Scouting and Monitoring for GBM

Pheromone traps should be placed in the vineyards in early April. There are a number of suppliers. Traps should be placed within the grape canopy. When placing traps, make sure that adult moths have a direct path into the trap (Figure 1). Remove grape leaves or trim shoots that obstruct entry into the trap. It is also important to monitor developing grape clusters for GBM damage. A telltale sign of a GBM damage are “stings” (Figure 2) white webbing with two or more berries webbed together (Figure 3). This webbing often has small specs of early instar GBM frass. On red berried cultivars another telltale sign of GBM is early coloration of the berries well before the onset of veraison. In addition, the first generation pupae of GBM will often be found on leaves in which the leaf edges have been rolled under by the larvae before pupation.

Cumulative Growing Degree Days (Base 50) for the Seven Grape Growing Regions of Missouri from April 1 to May 1, 2020

Region Location by County Growing Degree Days1
2020 2019 30-year Average
Augusta St. Charles 231 302 302
Hermann Gasconade 225 310 294
Ozark Highland Phelps 229 348 313
Ozark Mountain Lawrence 254 341 305
Southeast Ste. Genevieve 229 330 314
Boone 229 298 276
Western Ray 228 265 262

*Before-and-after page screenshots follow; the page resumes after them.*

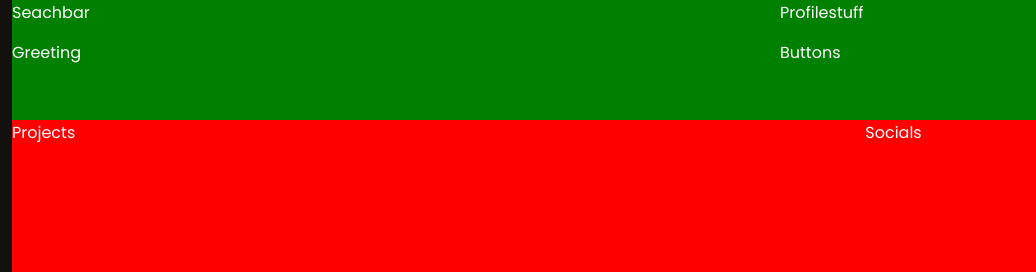
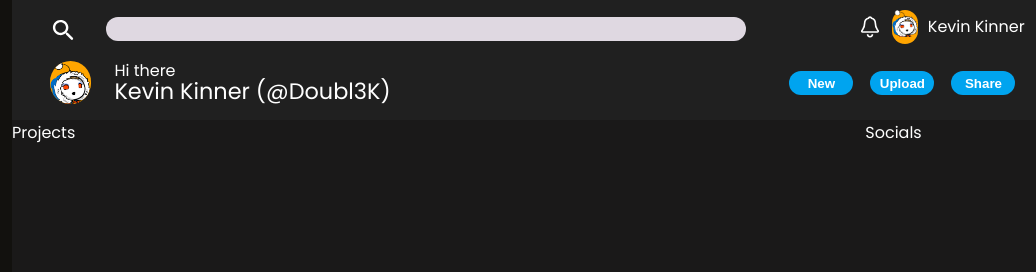
Before and after one commit to Doubl3K/OdinProject, a plain HTML site: page Advanced_HTML_CSS/CSSGrid/Dashboard/index.html in a window 1280 px wide. Shown: the top 272 px of the page, 244-1280 px from the left. Drawn offline with Linux system fonts and the light colour scheme.

Commit message:
Layout Topbar

```diff
--- a/Advanced_HTML_CSS/CSSGrid/Dashboard/index.html
+++ b/Advanced_HTML_CSS/CSSGrid/Dashboard/index.html
@@ -29,10 +29,27 @@
     </div>
 
     <div class="topbar-wrapper">
-        <div class="topbar-item">Seachbar</div>
-        <div class="topbar-item">Profilestuff</div>
-        <div class="topbar-item">Greeting</div>
-        <div class="topbar-item">Buttons</div>
+        <div class="topbar-item" id="searchfield"><img src="Icons/search_icon.svg" alt=""> <input type="search"></div>
+        <div class="topbar-item" id="tbp">
+            <img src="Icons/notification.svg" alt="">
+            <div id="pp"><img src="Icons/ppicture-icon.png" alt=""></div>
+            <div>Kevin Kinner</div>
+        </div>
+        <div class="topbar-item greeting">
+            <img id="ppb" src="Icons/ppicture-icon.png" alt="">
+            <div>Hi there</div>
+            <div id="socialat">Kevin Kinner (@Doubl3K)</div>
+        </div>
+        <div class="topbar-item upbuttons">
+            <button>New</button>
+            <button>Upload</button>
+            <button>Share</button>
+        </div>
+
+
+
+
+
     </div>
 
     <div class="content-wrapper">
--- a/Advanced_HTML_CSS/CSSGrid/Dashboard/style.css
+++ b/Advanced_HTML_CSS/CSSGrid/Dashboard/style.css
@@ -9,6 +9,7 @@ body{
     font-family: 'Poppins', sans-serif;
 }
 
+/* sidebar */
 .sidebar-wrapper{
     background-color: #12110e;
     grid-column: 1 / 1;
@@ -38,13 +39,93 @@ body{
     margin-right: 5%;
 }
 
+
+
+
+
+/* topbar */
 .topbar-wrapper{
-    background-color: green;
+    background-color: rgb(32, 32, 32);
     display: grid;
     grid-template: 1fr 2fr / 3fr 1fr;
+    padding-top: 1vh;
+    align-items: center;
+    padding-right: .5vw;
 }
+
+.topbar-item input[type=search]{
+    width: 50vw;
+    height: 3vh;
+    border-radius: 25px;
+    background-color: #dfd8e1;
+    border: none;
+}
+
+#searchfield{
+    margin-left: 3vw;
+}
+
+#searchfield img{
+    position:relative;
+    top: 8px;
+    height: 21px;
+    margin-right: 2vw;
+}
+
+.topbar-item img{
+    width: 2vw;
+}
+
+#tbp{
+    display: flex;
+    justify-content: space-around;
+    align-items: center;
+    margin-left: 6vw;
+}
+
+#pp{
+    background-color: orange;
+    border-radius: 100px;
+}
+
+.greeting{
+    display: grid;
+    align-items: center;
+    grid-template: 2vh 3vh / 5vw 25vw;
+    margin-left: 3vw;
+}
+
+#ppb{
+            grid-column: 1 / 1;
+            grid-row: 1 / 3;
+            width: 3.2vw;
+            background-color: orange;
+            border-radius: 100px;
+            align-self: center;
+}
+
+#socialat{
+    font-size: 1.4rem;
+}
+
+.upbuttons{
+    justify-self: center;
+}
+.topbar-item button{
+    margin-right: .5vw;
+    margin-left: .5vw;
+    background-color: #00a4ef;
+    color: white;
+    font-weight: 900;
+    border-radius: 25px;
+    border: none;
+    width: 5vw;
+    height: 3vh;
+}
+
+/* content */
 .content-wrapper{
-    background-color: red;
+    background-color: #1a1919;
     display: grid;
     grid-template: 1fr 2fr / 5fr 1fr;
 }
```
Also changed, not shown: Advanced_HTML_CSS/CSSGrid/Dashboard/Icons/notification.svg (added), Advanced_HTML_CSS/CSSGrid/Dashboard/Icons/ppicture-icon.png (added), Advanced_HTML_CSS/CSSGrid/Dashboard/Icons/search_icon.svg (added).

1 Growing degree days at base 50 from April 1 to May 1, 2020. Data compiled from Useful and Useable at Click on link below to determine growing degree days in your area.

To determine the number of growing degree days accumulated in your area since April 1, use this tool.